Exercise goal:
Could each entry below be printed again exactly as given?

Data records below:

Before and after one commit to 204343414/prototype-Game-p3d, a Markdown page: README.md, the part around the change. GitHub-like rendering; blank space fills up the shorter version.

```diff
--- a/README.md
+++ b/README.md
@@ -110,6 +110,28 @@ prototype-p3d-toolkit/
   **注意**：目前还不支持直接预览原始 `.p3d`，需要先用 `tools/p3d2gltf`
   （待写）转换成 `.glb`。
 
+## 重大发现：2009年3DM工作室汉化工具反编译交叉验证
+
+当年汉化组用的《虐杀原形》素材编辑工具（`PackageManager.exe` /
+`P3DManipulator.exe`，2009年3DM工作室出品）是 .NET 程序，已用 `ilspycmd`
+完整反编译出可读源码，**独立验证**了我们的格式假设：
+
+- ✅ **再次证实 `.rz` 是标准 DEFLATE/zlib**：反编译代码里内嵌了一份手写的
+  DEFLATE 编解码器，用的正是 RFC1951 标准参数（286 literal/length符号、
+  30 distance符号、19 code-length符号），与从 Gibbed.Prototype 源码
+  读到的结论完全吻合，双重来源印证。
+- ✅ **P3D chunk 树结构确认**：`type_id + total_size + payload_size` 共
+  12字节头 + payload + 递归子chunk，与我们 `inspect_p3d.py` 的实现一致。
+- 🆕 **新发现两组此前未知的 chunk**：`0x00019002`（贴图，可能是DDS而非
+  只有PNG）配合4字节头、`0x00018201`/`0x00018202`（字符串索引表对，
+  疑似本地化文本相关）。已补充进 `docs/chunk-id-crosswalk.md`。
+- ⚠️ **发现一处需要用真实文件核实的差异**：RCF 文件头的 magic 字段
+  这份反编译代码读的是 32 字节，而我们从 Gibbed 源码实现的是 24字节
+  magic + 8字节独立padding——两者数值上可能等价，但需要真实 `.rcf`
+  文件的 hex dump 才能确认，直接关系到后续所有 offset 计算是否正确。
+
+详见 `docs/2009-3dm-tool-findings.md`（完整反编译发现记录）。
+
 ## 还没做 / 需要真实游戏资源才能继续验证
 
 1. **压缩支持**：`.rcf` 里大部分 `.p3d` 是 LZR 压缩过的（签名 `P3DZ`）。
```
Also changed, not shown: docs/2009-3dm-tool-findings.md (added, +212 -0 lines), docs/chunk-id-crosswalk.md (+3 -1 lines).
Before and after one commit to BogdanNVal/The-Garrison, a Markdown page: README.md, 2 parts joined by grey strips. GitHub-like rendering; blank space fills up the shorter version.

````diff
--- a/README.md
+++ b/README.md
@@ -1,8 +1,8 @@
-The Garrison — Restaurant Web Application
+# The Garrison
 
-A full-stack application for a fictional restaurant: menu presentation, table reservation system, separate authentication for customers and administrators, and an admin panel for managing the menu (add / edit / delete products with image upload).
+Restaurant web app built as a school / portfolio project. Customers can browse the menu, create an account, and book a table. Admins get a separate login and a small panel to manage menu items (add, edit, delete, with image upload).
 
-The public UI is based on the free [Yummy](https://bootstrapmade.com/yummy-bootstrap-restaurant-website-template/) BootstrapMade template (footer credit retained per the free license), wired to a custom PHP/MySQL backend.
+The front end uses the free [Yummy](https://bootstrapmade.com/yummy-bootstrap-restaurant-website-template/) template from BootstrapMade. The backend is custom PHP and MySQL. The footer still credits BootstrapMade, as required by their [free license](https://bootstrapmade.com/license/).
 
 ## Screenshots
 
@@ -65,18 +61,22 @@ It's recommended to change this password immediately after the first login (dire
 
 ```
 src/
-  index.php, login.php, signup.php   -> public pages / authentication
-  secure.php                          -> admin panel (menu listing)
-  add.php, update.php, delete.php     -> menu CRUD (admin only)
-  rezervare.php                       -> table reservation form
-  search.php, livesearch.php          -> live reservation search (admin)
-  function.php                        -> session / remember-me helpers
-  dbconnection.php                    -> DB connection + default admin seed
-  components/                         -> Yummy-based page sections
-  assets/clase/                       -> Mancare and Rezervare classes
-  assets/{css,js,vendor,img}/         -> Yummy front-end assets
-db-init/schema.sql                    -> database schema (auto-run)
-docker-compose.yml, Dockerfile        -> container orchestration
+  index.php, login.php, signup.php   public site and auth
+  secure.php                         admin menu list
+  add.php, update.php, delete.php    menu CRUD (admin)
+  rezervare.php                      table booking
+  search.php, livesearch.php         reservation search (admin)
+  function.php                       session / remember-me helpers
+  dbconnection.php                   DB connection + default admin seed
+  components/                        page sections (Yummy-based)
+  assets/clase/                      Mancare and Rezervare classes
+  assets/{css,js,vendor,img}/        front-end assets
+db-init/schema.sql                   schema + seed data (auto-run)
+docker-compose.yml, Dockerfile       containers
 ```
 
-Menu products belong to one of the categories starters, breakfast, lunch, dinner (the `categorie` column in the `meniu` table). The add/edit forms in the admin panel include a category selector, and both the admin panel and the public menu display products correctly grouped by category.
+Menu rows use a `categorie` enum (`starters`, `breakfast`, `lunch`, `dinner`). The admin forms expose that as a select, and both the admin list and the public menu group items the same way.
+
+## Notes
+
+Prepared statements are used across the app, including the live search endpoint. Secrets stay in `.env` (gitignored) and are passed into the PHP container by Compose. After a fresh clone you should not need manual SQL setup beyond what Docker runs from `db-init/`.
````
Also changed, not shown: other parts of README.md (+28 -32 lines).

End of Data records.

Your solution:
Before and after one commit to 204343414/prototype-Game-p3d, a Markdown page: README.md, the part around the change. GitHub-like rendering; blank space fills up the shorter version.

```diff
--- a/README.md
+++ b/README.md
@@ -110,6 +110,28 @@ prototype-p3d-toolkit/
   **注意**：目前还不支持直接预览原始 `.p3d`，需要先用 `tools/p3d2gltf`
   （待写）转换成 `.glb`。
 
+## 重大发现：2009年3DM工作室汉化工具反编译交叉验证
+
+当年汉化组用的《虐杀原形》素材编辑工具（`PackageManager.exe` /
+`P3DManipulator.exe`，2009年3DM工作室出品）是 .NET 程序，已用 `ilspycmd`
+完整反编译出可读源码，**独立验证**了我们的格式假设：
+
+- ✅ **再次证实 `.rz` 是标准 DEFLATE/zlib**：反编译代码里内嵌了一份手写的
+  DEFLATE 编解码器，用的正是 RFC1951 标准参数（286 literal/length符号、
+  30 distance符号、19 code-length符号），与从 Gibbed.Prototype 源码
+  读到的结论完全吻合，双重来源印证。
+- ✅ **P3D chunk 树结构确认**：`type_id + total_size + payload_size` 共
+  12字节头 + payload + 递归子chunk，与我们 `inspect_p3d.py` 的实现一致。
+- 🆕 **新发现两组此前未知的 chunk**：`0x00019002`（贴图，可能是DDS而非
+  只有PNG）配合4字节头、`0x00018201`/`0x00018202`（字符串索引表对，
+  疑似本地化文本相关）。已补充进 `docs/chunk-id-crosswalk.md`。
+- ⚠️ **发现一处需要用真实文件核实的差异**：RCF 文件头的 magic 字段
+  这份反编译代码读的是 32 字节，而我们从 Gibbed 源码实现的是 24字节
+  magic + 8字节独立padding——两者数值上可能等价，但需要真实 `.rcf`
+  文件的 hex dump 才能确认，直接关系到后续所有 offset 计算是否正确。
+
+详见 `docs/2009-3dm-tool-findings.md`（完整反编译发现记录）。
+
 ## 还没做 / 需要真实游戏资源才能继续验证
 
 1. **压缩支持**：`.rcf` 里大部分 `.p3d` 是 LZR 压缩过的（签名 `P3DZ`）。
```
Also changed, not shown: docs/2009-3dm-tool-findings.md (added, +212 -0 lines), docs/chunk-id-crosswalk.md (+3 -1 lines).
Before and after one commit to BogdanNVal/The-Garrison, a Markdown page: README.md, 2 parts joined by grey strips. GitHub-like rendering; blank space fills up the shorter version.

````diff
--- a/README.md
+++ b/README.md
@@ -1,8 +1,8 @@
-The Garrison — Restaurant Web Application
+# The Garrison
 
-A full-stack application for a fictional restaurant: menu presentation, table reservation system, separate authentication for customers and administrators, and an admin panel for managing the menu (add / edit / delete products with image upload).
+Restaurant web app built as a school / portfolio project. Customers can browse the menu, create an account, and book a table. Admins get a separate login and a small panel to manage menu items (add, edit, delete, with image upload).
 
-The public UI is based on the free [Yummy](https://bootstrapmade.com/yummy-bootstrap-restaurant-website-template/) BootstrapMade template (footer credit retained per the free license), wired to a custom PHP/MySQL backend.
+The front end uses the free [Yummy](https://bootstrapmade.com/yummy-bootstrap-restaurant-website-template/) template from BootstrapMade. The backend is custom PHP and MySQL. The footer still credits BootstrapMade, as required by their [free license](https://bootstrapmade.com/license/).
 
 ## Screenshots
 
@@ -65,18 +61,22 @@ It's recommended to change this password immediately after the first login (dire
 
 ```
 src/
-  index.php, login.php, signup.php   -> public pages / authentication
-  secure.php                          -> admin panel (menu listing)
-  add.php, update.php, delete.php     -> menu CRUD (admin only)
-  rezervare.php                       -> table reservation form
-  search.php, livesearch.php          -> live reservation search (admin)
-  function.php                        -> session / remember-me helpers
-  dbconnection.php                    -> DB connection + default admin seed
-  components/                         -> Yummy-based page sections
-  assets/clase/                       -> Mancare and Rezervare classes
-  assets/{css,js,vendor,img}/         -> Yummy front-end assets
-db-init/schema.sql                    -> database schema (auto-run)
-docker-compose.yml, Dockerfile        -> container orchestration
+  index.php, login.php, signup.php   public site and auth
+  secure.php                         admin menu list
+  add.php, update.php, delete.php    menu CRUD (admin)
+  rezervare.php                      table booking
+  search.php, livesearch.php         reservation search (admin)
+  function.php                       session / remember-me helpers
+  dbconnection.php                   DB connection + default admin seed
+  components/                        page sections (Yummy-based)
+  assets/clase/                      Mancare and Rezervare classes
+  assets/{css,js,vendor,img}/        front-end assets
+db-init/schema.sql                   schema + seed data (auto-run)
+docker-compose.yml, Dockerfile       containers
 ```
 
-Menu products belong to one of the categories starters, breakfast, lunch, dinner (the `categorie` column in the `meniu` table). The add/edit forms in the admin panel include a category selector, and both the admin panel and the public menu display products correctly grouped by category.
+Menu rows use a `categorie` enum (`starters`, `breakfast`, `lunch`, `dinner`). The admin forms expose that as a select, and both the admin list and the public menu group items the same way.
+
+## Notes
+
+Prepared statements are used across the app, including the live search endpoint. Secrets stay in `.env` (gitignored) and are passed into the PHP container by Compose. After a fresh clone you should not need manual SQL setup beyond what Docker runs from `db-init/`.
````
Also changed, not shown: other parts of README.md (+28 -32 lines).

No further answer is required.